Anxiety rates are growing in the United States–did you know it is the most common mental illness in the U.S.? Over 40 million people 18 and over have been affected.
I am one of those people.
The hardest part about coping with anxiety has to be trying to have those closest to you relate to what you are experiencing. Anxiety is a hidden disease–so if people can’t see it, they basically assume it’s not real, or it’s “all in your head”, am I right?
However, I am here to tell you that you can get better. You have got to fight your ass off, but you can do it. Getting into the fitness world and choosing to live a healthier lifestyle has to be one of the best decisions I have ever made with my battle on anxiety.
I want to share with you some of the best tips and tricks that have helped me when my anxiety starts to act up.
Anxiety Does Not Control You
Ironically enough, one of the main components of anxiety is the fear of losing control. Although you may not be able to control when it happens, you can certainly train yourself to realize when it is acting up, and implement techniques to help calm yourself down (I will be sharing some of my techniques later in this article).
Anxiety is a part of you, yes. However, it is NOT you. You are a boss ass bitch. You are better than that. Dealing with anxiety gets easier. The number one thing you have to remember is this: YOU have control of your life, not what your anxiety is telling you.
Which leads me to my next point…
Live in the NOW
Going back to the idea that anxiety is a fear of losing control–let’s realistically think about this: You can’t change your past, it has already happened. You can’t predict the future (although it is good to set goals and have an idea about the future). So why not just give your full attention to RIGHT NOW?
I know us anxiety folks tend to dwell on something horrible we did in the past, or worry about something that might happen in the future, but you have control over the person you are RIGHT NOW. You don’t have to be the same person you were 2 years ago, 2 days ago, or hell, even two seconds ago! You have the power to be who you want to be at this very moment.
I am telling you that you do have control. You may not have control over outside forces and things that happen to you, but you have control over yourself and how you react to situations, which makes all the difference–I promise.

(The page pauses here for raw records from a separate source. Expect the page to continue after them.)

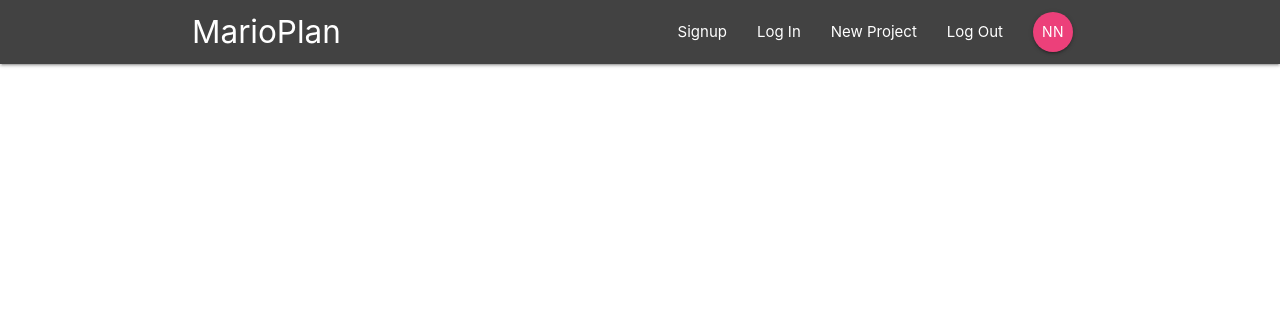
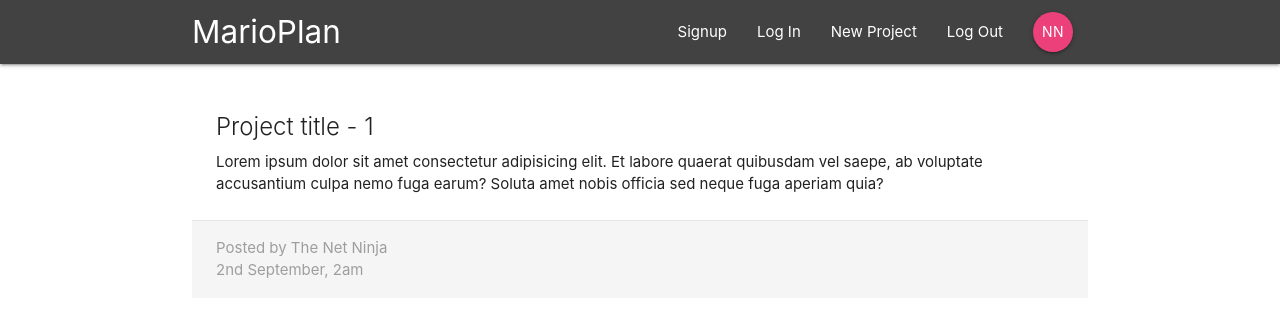
Before and after one commit to romankolivashko/project-plan, a React (Create React App) app: page /project/1 in a window 1280 px wide. Shown: the top 316 px of the page. Built offline with nearby package versions, Linux system fonts and the light colour scheme.

Commit message:
Downgraded react-router to v4

```diff
--- a/package.json
+++ b/package.json
@@ -8,7 +8,7 @@
     "@testing-library/user-event": "^12.1.10",
     "react": "^17.0.2",
     "react-dom": "^17.0.2",
-    "react-router-dom": "^6.0.2",
+    "react-router-dom": "^4.3.1",
     "react-scripts": "4.0.3",
     "web-vitals": "^1.0.1"
   },
--- a/src/App.js
+++ b/src/App.js
@@ -1,18 +1,23 @@
-import { BrowserRouter, Routes, Route } from 'react-router-dom';
-import Navbar from './components/layout/Navbar';
+import React, { Component } from 'react';
+import { BrowserRouter, Switch, Route } from 'react-router-dom'
+import Navbar from './components/layout/Navbar'
 import Dashboard from './components/dashboard/Dashboard'
+import ProjectDetails from './components/projects/ProjectDetails'
 
-function App() {
+class App extends Component {
+  render() {
     return (
       <BrowserRouter>
         <div className="App">
           <Navbar />
-        <Routes>
-          <Route exact path='/' element={<Dashboard />} />
-        </Routes>
+          <Switch>
+            <Route exact path='/'component={Dashboard} />
+            <Route path='/project/:id' component={ProjectDetails} />
+          </Switch>
         </div>
       </BrowserRouter>
     );
   }
+}
 
 export default App;
--- a/src/components/projects/ProjectDetails.js
+++ b/src/components/projects/ProjectDetails.js
@@ -0,0 +1,23 @@
+
+import React from 'react'
+
+const ProjectDetails = (props) => {
+  //console.log(props);
+  const id = props.match.params.id;
+  return (
+    <div className="container section project-details">
+      <div className="card z-depth-0">
+        <div className="card-content">
+          <span className="card-title">Project title - { id }</span>
+          <p>Lorem ipsum dolor sit amet consectetur adipisicing elit. Et labore quaerat quibusdam vel saepe, ab voluptate accusantium culpa nemo fuga earum? Soluta amet nobis officia sed neque fuga aperiam quia?</p>
+        </div>
+        <div className="card-action grey lighten-4 grey-text">
+          <div>Posted by The Net Ninja</div>
+          <div>2nd September, 2am</div>
+        </div>
+      </div>
+    </div>
+  )
+}
+
+export default ProjectDetails
```
Also changed, not shown: 1 other file (tests, documents, lock files or other folders). Lines whose indentation alone changed are shown as unchanged.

Focus on Your Surroundings
I once read this somewhere, and it has helped me bunches. When you feel a panic attack coming on, or just really bad anxiety–stop what you are doing and name 5 things around you.
- I am in a car.
- There are trees around me.
- It’s a warm, summer day.
- I have a blue shirt on.
- We are driving to the park.
I have no idea why this works, but it does. I am assuming it is a sense of grounding. Letting yourself to realize that you are aware of your surroundings–and therefore “in control”.
This method has helped slow down my heart rate, regulate my breathing and prevent quite a few panic attacks.
Ah yes, had to add this bad boy in there!
My old guidance counselor told me that professional athletes in their offseason tend to get massive anxiety and severe depression. Want to know why? Because they are significantly less active!
Getting in at least 20-30 minutes of cardio a day (such as taking a walk in your neighborhood) can certainly calm you down. I find myself getting quite antsy if I don’t run for a week or two on the treadmill. #bulkingprobs
I recommend reading my Beginner’s Guide to the Gym to help you get started!
Avoid or Lessen Caffeine/Stimulant Intake
I know it is hard to part with your daily Starbucks. It is better in the long run. I have my share of crazy anxiety attacks with caffeine.
I used to take green tea pills (a caffeine “fat burner”) to help me lose weight (this was before I actually educated myself–don’t take them) and I got a REALLY bad anxiety attack in the middle of work. DO NOT try to use quick fixes, they are very unhealthy for you!
Drinking pre-workout or sugary energy drinks can heighten the onset of anxiety due to high amounts of stimulants and sugars.
Pro-tip: DO NOT drink caffeine or stimulants on an empty stomach, especially if you are anxiety-prone.
Focus on Your Breathing
One of the most important (and most simple) things you can do to help calm you down–breathing.
Breathing is so routine in our lives that we never really stop to pay attention to how we are breathing. You should breathe in through the nose and out through your mouth, and make sure to take deep, slow breathes.
If you stop and realize how you breath when you are nervous it tends to be short and quick breaths. We do not need this type of breathing in our everyday lives; we increase our heart rate and trick ourselves into thinking we are in danger.
Taking 5-10 deep breathes in and out will help regulate your breathing and you will most certainly relax. When I exhale during deep breathes, I always can feel myself getting “lighter” as if the bad stuff is being released from my body. It’s truly amazing!
Pro-tip: Practicing proper breathing techniques during exercise can help to control breathing all the time as well! Since I have focused on my breathing during workouts, I now breath properly without even thinking about it!
There you have it folks! The top methods that have help gotten my anxiety under control for a much happier and less stressed life!